Copy each line below in which the string "confirmPassword" occurs.

> Source material
Segment Open

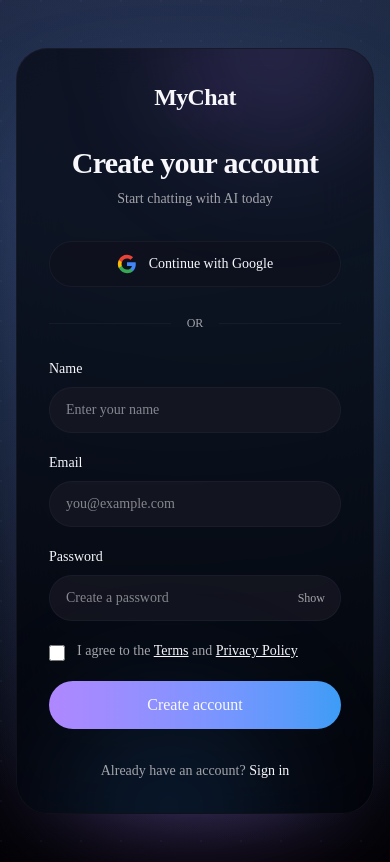
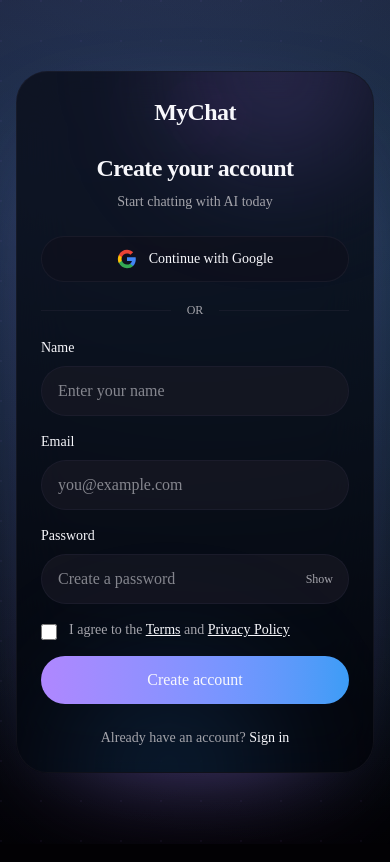
Before and after one commit to Ajaykhanal1/CHATBOT-SYSTEM, a Next.js app in the folder front/: page /register in a window 390 px wide. Built offline with nearby package versions, Linux system fonts and the light colour scheme; no server answers.

Commit message:
Fix auth pages layout on mobile

```diff
--- a/front/src/app/components/auth/ForgotForm.tsx
+++ b/front/src/app/components/auth/ForgotForm.tsx
@@ -56,20 +56,20 @@ export default function ForgotForm() {
   };
 
   return (
-    <div className="flex min-h-screen items-center justify-center px-4 py-12 text-foreground sm:px-6 lg:px-8">
+    <div className="flex min-h-[100dvh] items-center justify-center px-4 py-4 text-foreground sm:px-6 sm:py-12 lg:px-8">
       <div className="w-full max-w-md">
-        <div className="card-glow relative overflow-hidden rounded-3xl border border-border/60 bg-card/80 p-8 shadow-2xl backdrop-blur-xl">
+        <div className="card-glow relative overflow-hidden rounded-3xl border border-border/60 bg-card/80 p-6 shadow-2xl backdrop-blur-xl sm:p-8">
           <div className="absolute -top-24 right-0 h-48 w-48 rounded-full bg-primary/20 blur-3xl" />
           <div className="absolute -bottom-28 left-10 h-56 w-56 rounded-full bg-accent/15 blur-3xl" />
 
           <div className="relative">
-            <div className="mb-8 flex justify-center">
+            <div className="mb-6 flex justify-center sm:mb-8">
               <Link href="/" className="text-glow text-2xl font-bold tracking-tight">
                 MyChat
               </Link>
             </div>
 
-            <div className="mb-8 text-center">
+            <div className="mb-6 text-center sm:mb-8">
               <h1 className="text-2xl font-semibold tracking-tight">
                 Forgot your password?
               </h1>
@@ -82,7 +82,7 @@ export default function ForgotForm() {
 
             <form
               onSubmit={handleSubmit(onSubmit)}
-              className="space-y-5"
+              className="space-y-4 sm:space-y-5"
               noValidate
             >
               <div>
@@ -100,7 +100,7 @@ export default function ForgotForm() {
                   autoComplete="email"
                   {...register("email")}
                   aria-invalid={!!errors.email}
-                  className={`w-full rounded-2xl border px-4 py-3 text-sm outline-none transition bg-input/80 ${
+                  className={`w-full rounded-2xl border px-4 py-3 text-base outline-none sm:text-sm transition bg-input/80 ${
                     errors.email
                       ? "border-destructive focus:ring-1 focus:ring-destructive"
                       : "border-border/80 focus:border-primary focus:ring-1 focus:ring-primary/60"
@@ -142,7 +142,7 @@ export default function ForgotForm() {
               </button>
             </form>
 
-            <div className="mt-6 text-center">
+            <div className="mt-5 text-center sm:mt-6">
               <Link
                 href="/login"
                 className="text-sm font-medium text-muted-foreground hover:text-foreground hover:underline"
--- a/front/src/app/components/auth/LoginForm.tsx
+++ b/front/src/app/components/auth/LoginForm.tsx
@@ -119,15 +119,15 @@ export default function LoginForm() {
 
 
   return (
-    <div className="flex min-h-screen items-center justify-center px-4 py-12 text-foreground sm:px-6 lg:px-8">
+    <div className="flex min-h-[100dvh] items-center justify-center px-4 py-4 text-foreground sm:px-6 sm:py-12 lg:px-8">
       <div className="w-full max-w-md">
-        <div className="card-glow relative overflow-hidden rounded-3xl border border-border/60 bg-card/80 p-8 shadow-2xl backdrop-blur-xl">
+        <div className="card-glow relative overflow-hidden rounded-3xl border border-border/60 bg-card/80 p-6 shadow-2xl backdrop-blur-xl sm:p-8">
           <div className="absolute -top-24 right-0 h-48 w-48 rounded-full bg-primary/20 blur-3xl" />
           <div className="absolute -bottom-28 left-10 h-56 w-56 rounded-full bg-accent/15 blur-3xl" />
 
           <div className="relative">
             {/* Logo */}
-            <div className="mb-8 text-center">
+            <div className="mb-6 text-center sm:mb-8">
               <Link href="/" className="text-glow text-2xl font-bold tracking-tight">
                 MyChat
               </Link>
@@ -135,7 +135,7 @@ export default function LoginForm() {
 
             {/* Heading */}
             <div className="text-center">
-              <h1 className="text-3xl font-bold tracking-tight">Welcome back</h1>
+              <h1 className="text-2xl font-bold tracking-tight sm:text-3xl">Welcome back</h1>
               <p className="mt-2 text-sm text-muted-foreground">
                 Sign in to continue chatting with AI
               </p>
@@ -145,7 +145,7 @@ export default function LoginForm() {
             <button
               type="button"
               disabled={isLoading}
-              className="mt-8 flex w-full items-center justify-center gap-3 rounded-2xl border border-border/80 bg-secondary/60 px-4 py-3 text-sm font-medium transition hover:bg-secondary disabled:opacity-50"
+              className="mt-6 flex w-full items-center justify-center gap-3 sm:mt-8 rounded-2xl border border-border/80 bg-secondary/60 px-4 py-3 text-sm font-medium transition hover:bg-secondary disabled:opacity-50"
               onClick={() => googleLogin()}
             >
               <svg className="h-5 w-5" viewBox="0 0 24 24">
@@ -170,7 +170,7 @@ export default function LoginForm() {
             </button>
 
             {/* Divider */}
-            <div className="my-7 flex items-center gap-4">
+            <div className="my-5 flex items-center gap-4 sm:my-7">
               <div className="h-px flex-1 bg-border/70" />
               <span className="text-xs text-muted-foreground">OR</span>
               <div className="h-px flex-1 bg-border/70" />
@@ -186,7 +186,7 @@ export default function LoginForm() {
             {/* Login Form */}
             <form
               onSubmit={handleSubmit(onSubmit)}
-              className="space-y-5"
+              className="space-y-4 sm:space-y-5"
               noValidate
             >
               {/* Email/Username */}
@@ -205,7 +205,7 @@ export default function LoginForm() {
                   autoComplete="username"
                   {...register("email")}
                   aria-invalid={!!errors.email}
-                  className={`w-full rounded-2xl border px-4 py-3 text-sm outline-none transition bg-input/80 ${errors.email
+                  className={`w-full rounded-2xl border px-4 py-3 text-base outline-none sm:text-sm transition bg-input/80 ${errors.email
                     ? "border-destructive focus:ring-1 focus:ring-destructive"
                     : "border-border/80 focus:border-primary focus:ring-1 focus:ring-primary/60"
                     }`}
@@ -244,7 +244,7 @@ export default function LoginForm() {
                     autoComplete="current-password"
                     {...register("password")}
                     aria-invalid={!!errors.password}
-                    className={`w-full rounded-2xl border px-4 py-3 pr-20 text-sm outline-none transition bg-input/80 ${errors.password
+                    className={`w-full rounded-2xl border px-4 py-3 pr-20 text-base outline-none sm:text-sm transition bg-input/80 ${errors.password
                       ? "border-destructive focus:ring-1 focus:ring-destructive"
                       : "border-border/80 focus:border-primary focus:ring-1 focus:ring-primary/60"
                       }`}
@@ -294,7 +294,7 @@ export default function LoginForm() {
             </form>
 
             {/* Register */}
-            <p className="mt-8 text-center text-sm text-muted-foreground">
+            <p className="mt-6 text-center text-sm text-muted-foreground sm:mt-8">
               Don&apos;t have an account?{" "}
               <Link
                 href="/register"
--- a/front/src/app/components/auth/RegisterForm.tsx
+++ b/front/src/app/components/auth/RegisterForm.tsx
@@ -59,15 +59,15 @@ export default function RegisterForm() {
   };
 
   return (
-    <div className="flex min-h-screen items-center justify-center px-4 py-12 text-foreground sm:px-6 lg:px-8">
+    <div className="flex min-h-[100dvh] items-center justify-center px-4 py-4 text-foreground sm:px-6 sm:py-12 lg:px-8">
       <div className="w-full max-w-md">
-        <div className="card-glow relative overflow-hidden rounded-3xl border border-border/60 bg-card/80 p-8 shadow-2xl backdrop-blur-xl">
+        <div className="card-glow relative overflow-hidden rounded-3xl border border-border/60 bg-card/80 p-6 shadow-2xl backdrop-blur-xl sm:p-8">
           <div className="absolute -top-24 right-0 h-48 w-48 rounded-full bg-primary/20 blur-3xl" />
           <div className="absolute -bottom-28 left-10 h-56 w-56 rounded-full bg-accent/15 blur-3xl" />
 
           <div className="relative">
             {/* Logo */}
-            <div className="mb-8 text-center">
+            <div className="mb-6 text-center sm:mb-8">
               <Link href="/" className="text-glow text-2xl font-bold tracking-tight">
                 MyChat
               </Link>
@@ -75,7 +75,7 @@ export default function RegisterForm() {
 
             {/* Heading */}
             <div className="text-center">
-              <h1 className="text-3xl font-bold tracking-tight">
+              <h1 className="text-2xl font-bold tracking-tight sm:text-3xl">
                 Create your account
               </h1>
 
@@ -88,7 +88,7 @@ export default function RegisterForm() {
             <button
               type="button"
               disabled={isLoading}
-              className="mt-8 flex w-full items-center justify-center gap-3 rounded-2xl border border-border/80 bg-secondary/60 px-4 py-3 text-sm font-medium transition hover:bg-secondary disabled:opacity-50"
+              className="mt-6 flex w-full items-center justify-center gap-3 sm:mt-8 rounded-2xl border border-border/80 bg-secondary/60 px-4 py-3 text-sm font-medium transition hover:bg-secondary disabled:opacity-50"
             >
               <svg className="h-5 w-5" viewBox="0 0 24 24">
                 <path
@@ -112,7 +112,7 @@ export default function RegisterForm() {
             </button>
 
             {/* Divider */}
-            <div className="my-7 flex items-center gap-4">
+            <div className="my-5 flex items-center gap-4 sm:my-7">
               <div className="h-px flex-1 bg-border/70" />
 
               <span className="text-xs text-muted-foreground">
@@ -132,7 +132,7 @@ export default function RegisterForm() {
             {/* Form */}
             <form
               onSubmit={handleSubmit(onSubmit)}
-              className="space-y-5"
+              className="space-y-4 sm:space-y-5"
               noValidate
             >
               {/* Name */}
@@ -151,7 +151,7 @@ export default function RegisterForm() {
                   autoComplete="name"
                   {...register("name")}
                   aria-invalid={!!errors.name}
-                  className={`w-full rounded-2xl border px-4 py-3 text-sm outline-none transition bg-input/80 ${errors.name
+                  className={`w-full rounded-2xl border px-4 py-3 text-base outline-none sm:text-sm transition bg-input/80 ${errors.name
                     ? "border-destructive focus:ring-1 focus:ring-destructive"
                     : "border-border/80 focus:border-primary focus:ring-1 focus:ring-primary/60"
                     }`}
@@ -180,7 +180,7 @@ export default function RegisterForm() {
                   autoComplete="email"
                   {...register("email")}
                   aria-invalid={!!errors.email}
-                  className={`w-full rounded-2xl border px-4 py-3 text-sm outline-none transition bg-input/80 ${errors.email
+                  className={`w-full rounded-2xl border px-4 py-3 text-base outline-none sm:text-sm transition bg-input/80 ${errors.email
                     ? "border-destructive focus:ring-1 focus:ring-destructive"
                     : "border-border/80 focus:border-primary focus:ring-1 focus:ring-primary/60"
                     }`}
@@ -210,7 +210,7 @@ export default function RegisterForm() {
                     autoComplete="new-password"
                     {...register("password")}
                     aria-invalid={!!errors.password}
-                    className={`w-full rounded-2xl border px-4 py-3 pr-20 text-sm outline-none transition bg-input/80 ${errors.password
+                    className={`w-full rounded-2xl border px-4 py-3 pr-20 text-base outline-none sm:text-sm transition bg-input/80 ${errors.password
                       ? "border-destructive focus:ring-1 focus:ring-destructive"
                       : "border-border/80 focus:border-primary focus:ring-1 focus:ring-primary/60"
                       }`}
@@ -281,7 +281,7 @@ export default function RegisterForm() {
             </form>
 
             {/* Login */}
-            <p className="mt-8 text-center text-sm text-muted-foreground">
+            <p className="mt-6 text-center text-sm text-muted-foreground sm:mt-8">
               Already have an account?{" "}
               <Link
                 href="/login"
--- a/front/src/app/components/auth/ResetForm.tsx
+++ b/front/src/app/components/auth/ResetForm.tsx
@@ -79,22 +79,22 @@ export default function ResetForm() {
   };
 
   return (
-    <div className="flex min-h-screen items-center justify-center px-4 py-12 text-foreground sm:px-6 lg:px-8">
+    <div className="flex min-h-[100dvh] items-center justify-center px-4 py-4 text-foreground sm:px-6 sm:py-12 lg:px-8">
       <div className="w-full max-w-md">
-        <div className="card-glow relative overflow-hidden rounded-3xl border border-border/60 bg-card/80 p-8 shadow-2xl backdrop-blur-xl">
+        <div className="card-glow relative overflow-hidden rounded-3xl border border-border/60 bg-card/80 p-6 shadow-2xl backdrop-blur-xl sm:p-8">
           <div className="absolute -top-24 right-0 h-48 w-48 rounded-full bg-primary/20 blur-3xl" />
           <div className="absolute -bottom-28 left-10 h-56 w-56 rounded-full bg-accent/15 blur-3xl" />
 
           <div className="relative">
             {/* Logo */}
-            <div className="mb-8 flex justify-center">
+            <div className="mb-6 flex justify-center sm:mb-8">
               <Link href="/" className="text-glow text-2xl font-bold tracking-tight">
                 MyChat
               </Link>
             </div>
 
             {/* Heading */}
-            <div className="mb-8 text-center">
+            <div className="mb-6 text-center sm:mb-8">
               <h1 className="text-2xl font-semibold tracking-tight">
                 Reset password
               </h1>
@@ -107,7 +107,7 @@ export default function ResetForm() {
             {/* Form */}
             <form
               onSubmit={handleSubmit(onSubmit)}
-              className="space-y-5"
+              className="space-y-4 sm:space-y-5"
               noValidate
             >
               {/* New Password */}
@@ -127,7 +127,7 @@ export default function ResetForm() {
                     autoComplete="new-password"
                     {...register("password")}
                     aria-invalid={!!errors.password}
-                    className={`w-full rounded-2xl border px-4 py-3 pr-20 text-sm outline-none transition bg-input/80 ${
+                    className={`w-full rounded-2xl border px-4 py-3 pr-20 text-base outline-none sm:text-sm transition bg-input/80 ${
                       errors.password
                         ? "border-destructive focus:ring-1 focus:ring-destructive"
                         : "border-border/80 focus:border-primary focus:ring-1 focus:ring-primary/60"
@@ -171,7 +171,7 @@ export default function ResetForm() {
                     autoComplete="new-password"
                     {...register("confirmPassword")}
                     aria-invalid={!!errors.confirmPassword}
-                    className={`w-full rounded-2xl border px-4 py-3 pr-20 text-sm outline-none transition bg-input/80 ${
+                    className={`w-full rounded-2xl border px-4 py-3 pr-20 text-base outline-none sm:text-sm transition bg-input/80 ${
                       errors.confirmPassword
                         ? "border-destructive focus:ring-1 focus:ring-destructive"
                         : "border-border/80 focus:border-primary focus:ring-1 focus:ring-primary/60"
@@ -228,7 +228,7 @@ export default function ResetForm() {
             </form>
 
             {/* Back to Login */}
-            <div className="mt-6 text-center">
+            <div className="mt-5 text-center sm:mt-6">
               <Link
                 href="/login"
                 className="text-sm font-medium text-muted-foreground hover:text-foreground hover:underline"
--- a/front/src/app/forgot-password/page.tsx
+++ b/front/src/app/forgot-password/page.tsx
@@ -2,7 +2,7 @@ import ForgotForm from "../components/auth/ForgotForm";
 
 export default function ForgotPasswordPage() {
   return (
-    <main className="relative min-h-screen overflow-hidden bg-background">
+    <main className="relative min-h-[100dvh] overflow-hidden bg-background">
       <div className="absolute inset-0 bg-noise" />
       <div className="absolute inset-0 bg-grid opacity-40" />
       <div className="relative z-10">
--- a/front/src/app/login/page.tsx
+++ b/front/src/app/login/page.tsx
@@ -2,7 +2,7 @@ import LoginForm from "../components/auth/LoginForm";
 
 export default function LoginPage() {
   return (
-    <main className="relative min-h-screen overflow-hidden bg-background">
+    <main className="relative min-h-[100dvh] overflow-hidden bg-background">
       <div className="absolute inset-0 bg-noise" />
       <div className="absolute inset-0 bg-grid opacity-40" />
       <div className="relative z-10">
--- a/front/src/app/register/page.tsx
+++ b/front/src/app/register/page.tsx
@@ -2,7 +2,7 @@ import RegisterForm from "../components/auth/RegisterForm";
 
 export default function RegisterPage() {
   return (
-    <main className="relative min-h-screen overflow-hidden bg-background">
+    <main className="relative min-h-[100dvh] overflow-hidden bg-background">
       <div className="absolute inset-0 bg-noise" />
       <div className="absolute inset-0 bg-grid opacity-40" />
       <div className="relative z-10">
--- a/front/src/app/reset-password/page.tsx
+++ b/front/src/app/reset-password/page.tsx
@@ -2,7 +2,7 @@ import ResetForm from "../components/auth/ResetForm";
 
 export default function ResetPasswordPage() {
   return (
-    <main className="relative min-h-screen overflow-hidden bg-background">
+    <main className="relative min-h-[100dvh] overflow-hidden bg-background">
       <div className="absolute inset-0 bg-noise" />
       <div className="absolute inset-0 bg-grid opacity-40" />
       <div className="relative z-10">
```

Segment Closed

> Output for this task
                     {...register("confirmPassword")}
                     aria-invalid={!!errors.confirmPassword}
                       errors.confirmPassword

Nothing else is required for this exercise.